It’s a healthy trend
Barbara thinks rug hooking has opened up to more contemporary interpretations and personal designs over the last decade or so, with broader acceptance. She finds that refreshing, and notes the Ottawa area is well represented in this movement.
She’s probably right. The number of rug hookers I meet who also knit, weave, quilt, sew, do multi-fibre art, make lace and/or other fibre-related creations just keeps growing!
One woman who can attest to this is Roberta Murrant, coordinator of the annual Fibrefest event hosted for the past 22 years by the Mississippi Valley Textile Museum in Almonte, ON. She observes that interest in fibre arts (and related activities) has grown “exponentially.” Annual attendance has now surpassed 2,500, filling two sites over one very busy weekend in September. Visitors can see remarkable works of art, craft demonstrations and a kaleidoscope of everything from beads to fine weaving, smocking, quilts, yarns and even ‘woven wood’ from some 80 vendors. Hands-on workshops were offered for the first time this year. Roberta says Fibrefest’s reach is wide and deep, and she finds this group supports and encourages its members continuously.

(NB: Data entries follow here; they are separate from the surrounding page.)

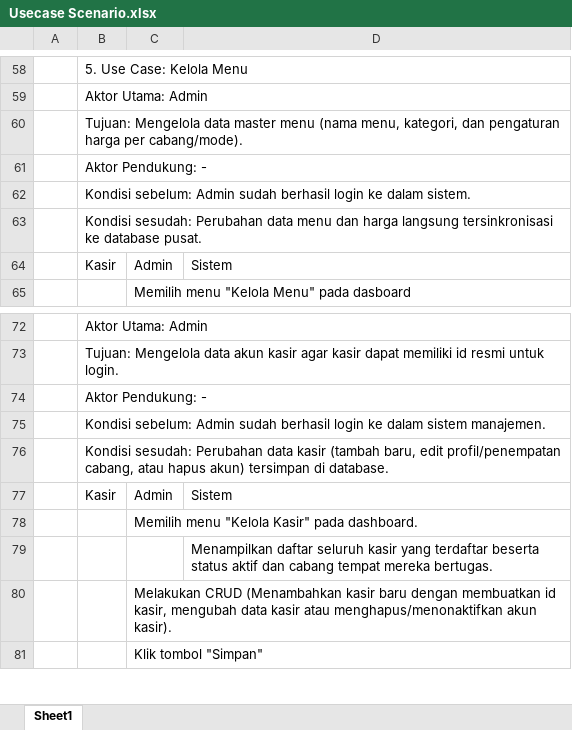
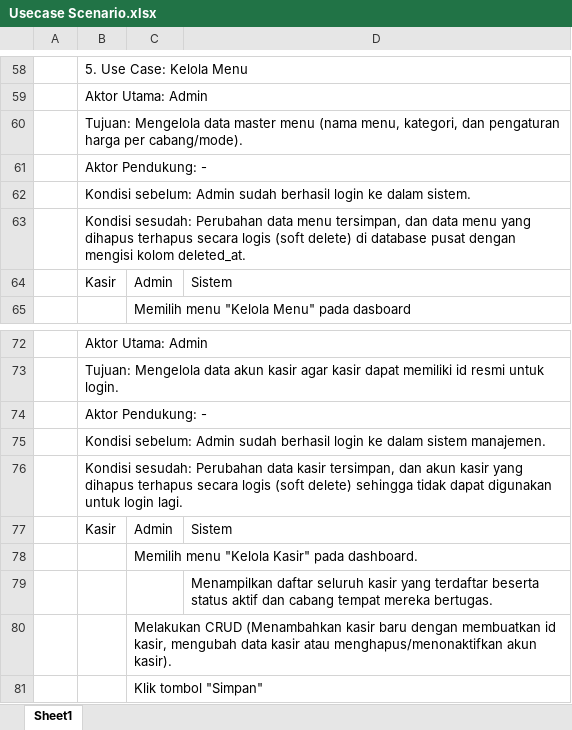
Before and after one commit to ikoks/Pengembangan-Aplikasi-Point-Of-Sale-untuk-Event, an Excel workbook: Dokumen/Usecase Scenario.xlsx, sheet Sheet1, drawn as a sheet; only a part is shown, gaps mark what is left out; values as stored, in another font and other column widths than the file's, no borders; the diff names each change by its address in the sheet, - before the commit and + after, or states it on an @@ line.

```diff
--- a/Dokumen/Usecase Scenario.xlsx (sheet Sheet1)
+++ b/Dokumen/Usecase Scenario.xlsx (sheet Sheet1)
-B63: …data menu dan harga langsung tersinkronisasi ke database pusat.
+B63: …data menu tersimpan, dan data menu yang dihapus terhapus secara logis (soft delete) di database pusat dengan mengisi kolom deleted_at.
-B76: …data kasir (tambah baru, edit profil/penempatan cabang, atau hapus akun) tersimpan di database.
+B76: …data kasir tersimpan, dan akun kasir yang dihapus terhapus secara logis (soft delete) sehingga tidak dapat digunakan untuk login lagi.
```
Also changed, not shown: Dokumen/Input.xlsx, Dokumen/Physical Design (Database).xlsx, 7 other files.
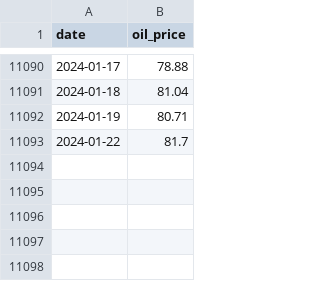
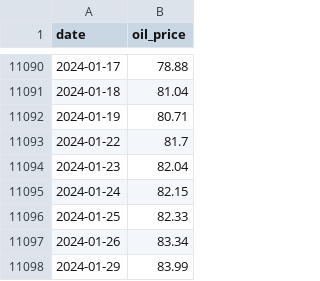
Before and after one commit to mayke-ilzu/portfolio, a CSV file: time-series/prod_data/oil_price_hist.csv, drawn as a sheet; only a part is shown, gaps mark what is left out.

Commit message:
Update file via Python

```diff
--- a/time-series/prod_data/oil_price_hist.csv
+++ b/time-series/prod_data/oil_price_hist.csv
@@ -11093 +11093,6 @@ date,oil_price
 2024-01-22,81.7
+2024-01-23,82.04
+2024-01-24,82.15
+2024-01-25,82.33
+2024-01-26,83.34
+2024-01-29,83.99
```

Thriving local fibre community
The Ottawa area also boasts an active community of men and women who rejoice in fibre. The collective known as Out Of The Box (OOTB) is self-defined as a “group … passionate about creating innovative and thought-provoking works of art with fibre.” It includes artists working in: silk painting, felting, weaving, embroidery, mixed media, art quilting and more. At monthly meetings they “share ideas, techniques and inspiration,” according to the group’s website. Other activities include: periodic ‘play dates’; theme or technique challenges; presentations by guest artists.
This group’s public Fibre Fling shows are eagerly anticipated each year.
There are some businesses that serve rug hookers and other fibre aficionados well: Wabi Sabi in the Wellington West neighbourhood has an excellent selection of yarns, kits and other specialty items, and Wool-Tyme in southwest Ottawa has abundant knitting and sewing/needlework supplies. At locations in the Glebe and Kanata, Yarn Forward sells yarns, sewing machines and craft-related goods.
If only Fibrefest was on in early May! Then those of us who love playing with colour and fibre could get our fix while attending the 2018 Annual. But as a friend has pointed out, then we’d be agonizing over how to get the most out of both events in an all-too-short weekend.
See you in the loop,
Marla, Content creator